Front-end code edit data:
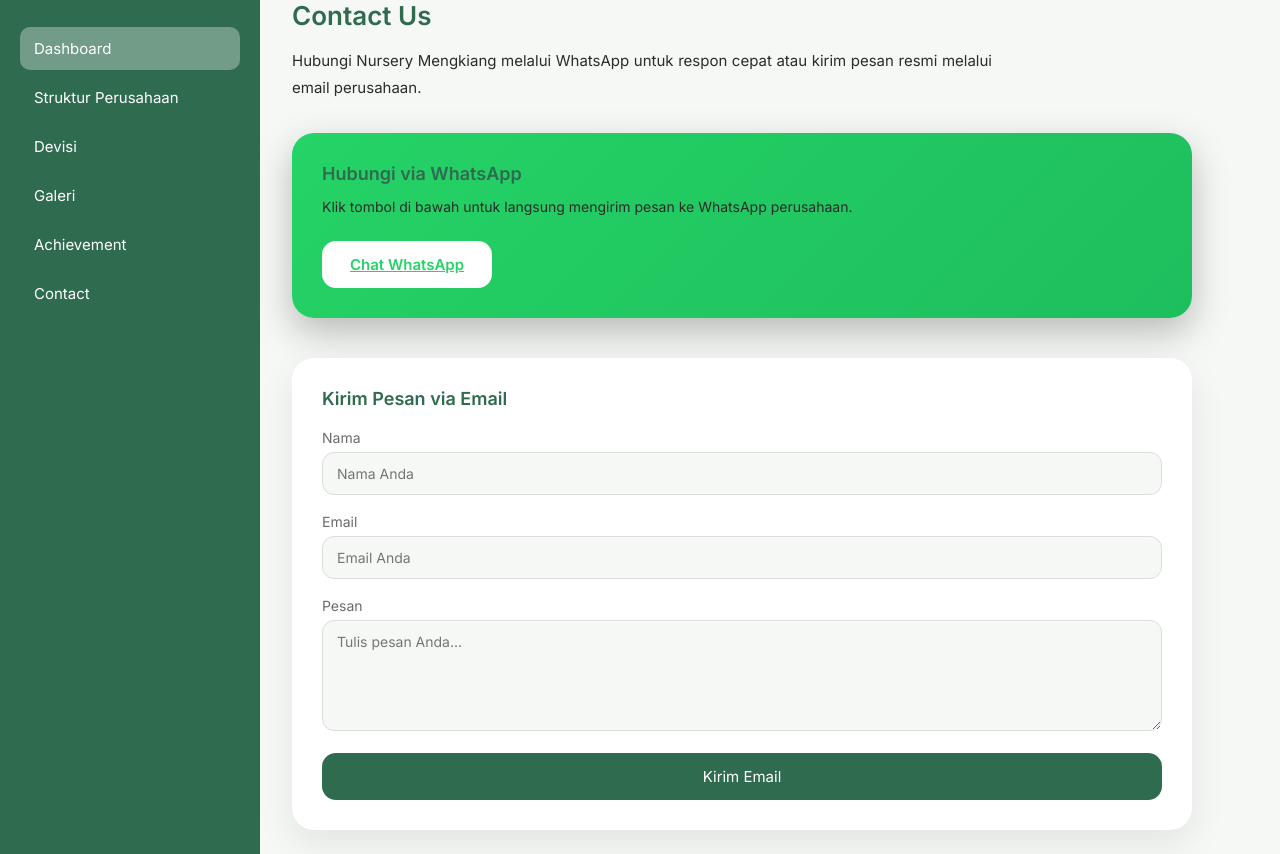
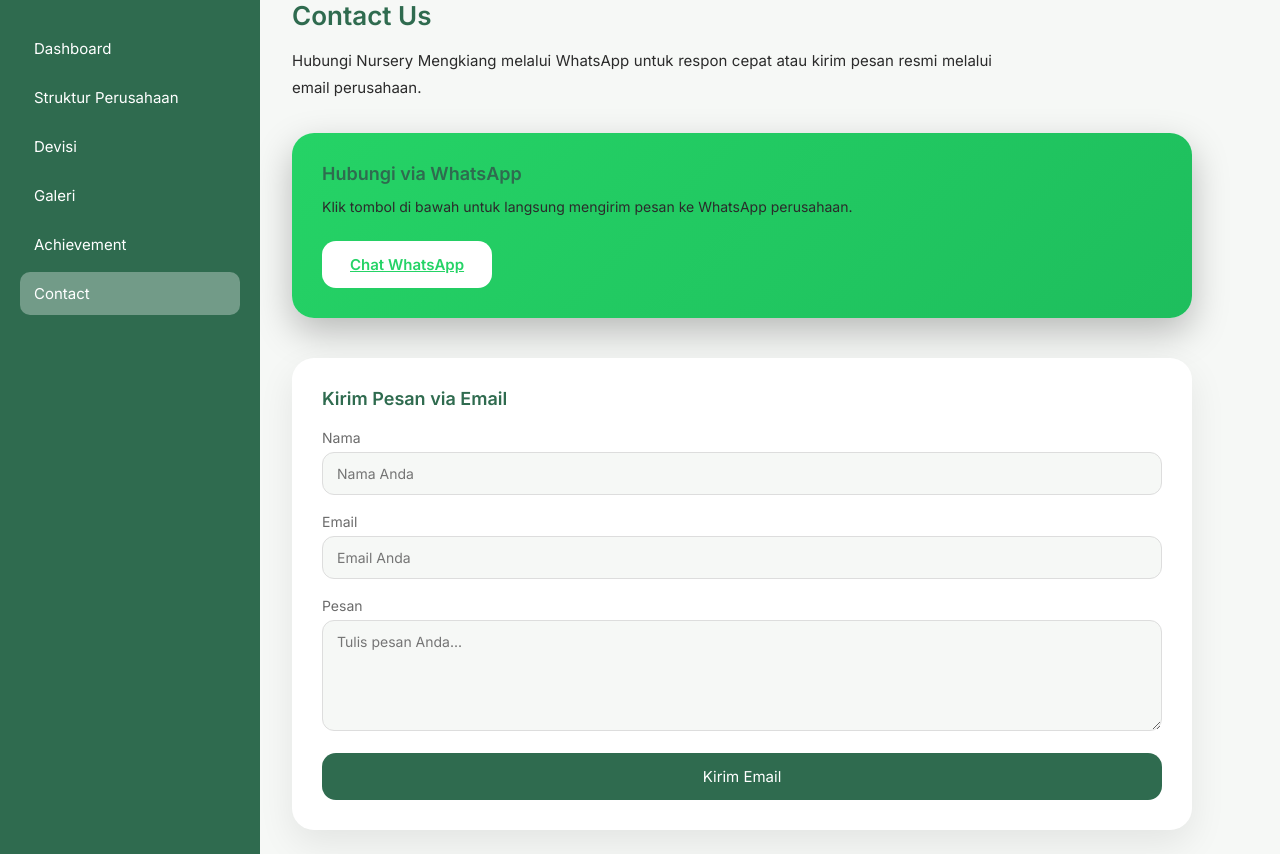
Before and after one commit to imamsyahjr-sketch/nursery-mengkiang, a plain HTML site: page contact.html in a window 1280 px wide. Shown: the part 78-932 px from the top of the page. Drawn offline with Linux system fonts and the light colour scheme.

Commit message:
Update contact.html

```diff
--- a/contact.html
+++ b/contact.html
@@ -23,12 +23,12 @@
     </div>
 
     <nav class="menu">
-        <a href="index.html" class="active">Dashboard</a>
+        <a href="index.html">Dashboard</a>
         <a href="struktur.html">Struktur Perusahaan</a>
         <a href="devisi.html">Devisi</a>
         <a href="galeri.html">Galeri</a>
         <a href="achievement.html">Achievement</a>
-        <a href="contact.html">Contact</a>
+        <a href="contact.html" class="active">Contact</a>
     </nav>
 </aside>
 
```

Exercise: The expected output is each entry given again word for word, with pictures dropped.

Answer space:
Before and after one commit to imamsyahjr-sketch/nursery-mengkiang, a plain HTML site: page contact.html in a window 1280 px wide. Shown: the part 78-932 px from the top of the page. Drawn offline with Linux system fonts and the light colour scheme.

Commit message:
Update contact.html

```diff
--- a/contact.html
+++ b/contact.html
@@ -23,12 +23,12 @@
     </div>
 
     <nav class="menu">
-        <a href="index.html" class="active">Dashboard</a>
+        <a href="index.html">Dashboard</a>
         <a href="struktur.html">Struktur Perusahaan</a>
         <a href="devisi.html">Devisi</a>
         <a href="galeri.html">Galeri</a>
         <a href="achievement.html">Achievement</a>
-        <a href="contact.html">Contact</a>
+        <a href="contact.html" class="active">Contact</a>
     </nav>
 </aside>
 
```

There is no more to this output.